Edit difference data
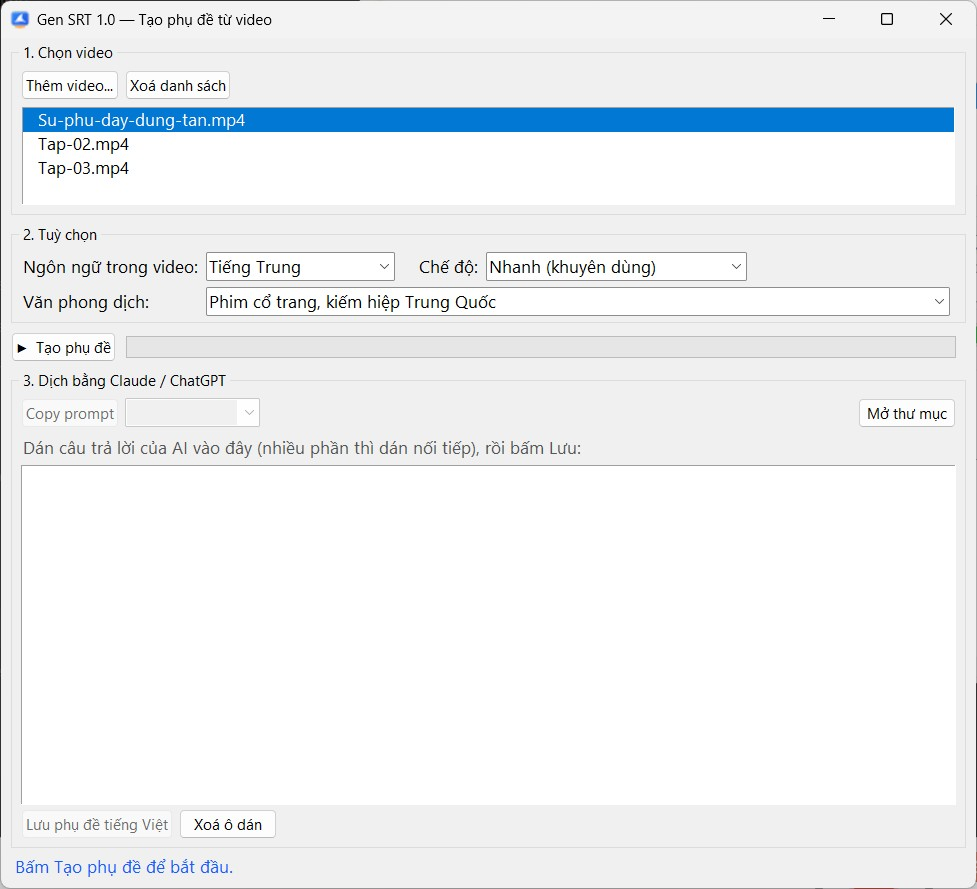
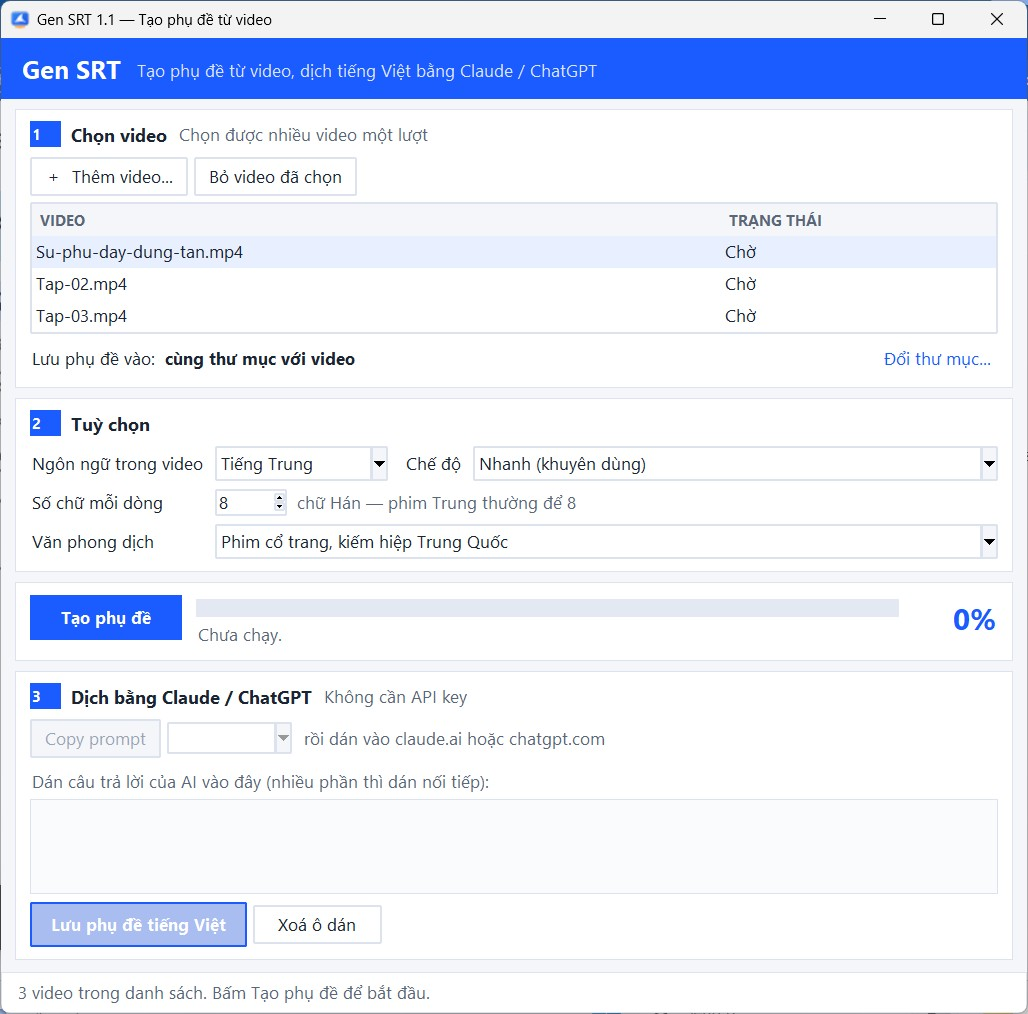
Gen SRT 1.1: hiện tiến trình, chọn nơi lưu, số chữ mỗi dòng
Cập nhật thông tin tải (bản 1.1, 124 MB, SHA-256 mới), tính năng, lịch sử
phiên bản và ảnh hướng dẫn chụp từ giao diện mới.

diff --git a/js/apps.js b/js/apps.js
@@ -144,14 +144,14 @@ window.LONG_APPS = [
       'không cần API key. Dán câu trả lời lại vào app là ra phụ đề tiếng Việt. Nhận dạng giọng nói chạy ngay trên máy bạn.',
     icon: 'img/apps/gensrt.png',
     platform: 'Windows',
-    version: '1.0',
+    version: '1.1',
     updated: '2026-11-15',
-    size: '104 MB',
-    file: 'https://github.com/brucewave/longapps/releases/download/gensrt-1.0/GenSRT-1.0.zip',
[1 lines of base64/hex data omitted]
+    size: '124 MB',
+    file: 'https://github.com/brucewave/longapps/releases/download/gensrt-1.1/GenSRT-1.1.zip',
[1 lines of base64/hex data omitted]
     screens: [ // chụp bằng gensrt/assets/screens.py
-      { src: 'img/guides/gensrt-1-chon-video.jpg', caption: 'Thêm một hoặc nhiều video, chọn ngôn ngữ và văn phong dịch, bấm Tạo phụ đề.' },
-      { src: 'img/guides/gensrt-2-dang-chay.jpg', caption: 'App nghe lời thoại từng video, thanh tiến trình chạy theo phần trăm.' },
+      { src: 'img/guides/gensrt-1-chon-video.jpg', caption: 'Thêm video, chọn nơi lưu, ngôn ngữ, số chữ mỗi dòng (phim Trung thường 8) và văn phong dịch.' },
+      { src: 'img/guides/gensrt-2-dang-chay.jpg', caption: 'Hiện % từng video và cả lượt, thời gian còn lại, file đã lưu ở đâu.' },
       { src: 'img/guides/gensrt-3-dan-ban-dich.jpg', caption: 'Copy prompt sang Claude/ChatGPT, dán câu trả lời vào ô rồi bấm Lưu phụ đề tiếng Việt.' }
     ],
     tags: ['Phụ đề', 'Video', 'Dịch'],
@@ -163,8 +163,10 @@ window.LONG_APPS = [
     ],
     features: [
       'Nhận dạng tiếng Trung, Anh, Hàn, Nhật, Thái hoặc tự nhận diện',
-      'Tách câu theo mốc thời gian từng từ, mỗi dòng ngắn vừa màn hình',
-      'Chạy nhiều video một lượt',
+      'Chọn số chữ mỗi dòng (phim Trung thường 8), ngắt dòng theo từ — không cắt đôi "师傅"',
+      'Tiếng Trung luôn ra chữ giản thể, mốc thời gian khớp từng câu',
+      'Chạy nhiều video một lượt, hiện % và thời gian còn lại',
+      'Lưu cạnh video gốc hoặc vào thư mục bạn chọn',
       'Prompt dịch theo thể loại: xưng hô sư phụ/đồ nhi cho phim cổ trang, anh/em cho phim hiện đại...',
       'Phim dài tự chia phần 250 dòng để dán vào AI không bị cắt',
       'Dán câu trả lời của AI là lưu ra .vi.srt, cảnh báo nếu thiếu dòng'
@@ -176,6 +178,7 @@ window.LONG_APPS = [
       'Dán câu trả lời vào ô trong app, bấm Lưu phụ đề tiếng Việt — file .vi.srt nằm cạnh video.'
     ],
     changelog: [
+      { v: '1.1', date: '2026-11-15', text: 'Giao diện mới: hiện % và thời gian còn lại, chọn thư mục lưu. Thêm số chữ mỗi dòng, ngắt dòng theo từ, luôn ra giản thể, kết quả ổn định giữa các lần chạy.' },
       { v: '1.0', date: '2026-11-15', text: 'Bản đầu tiên.' }
     ]
   }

• **PROBLEM TO SOLVE**: The lines above that hold the word "nhiều" need counting; write the count and nothing more.

• **EXERCISE SOLUTION**: 3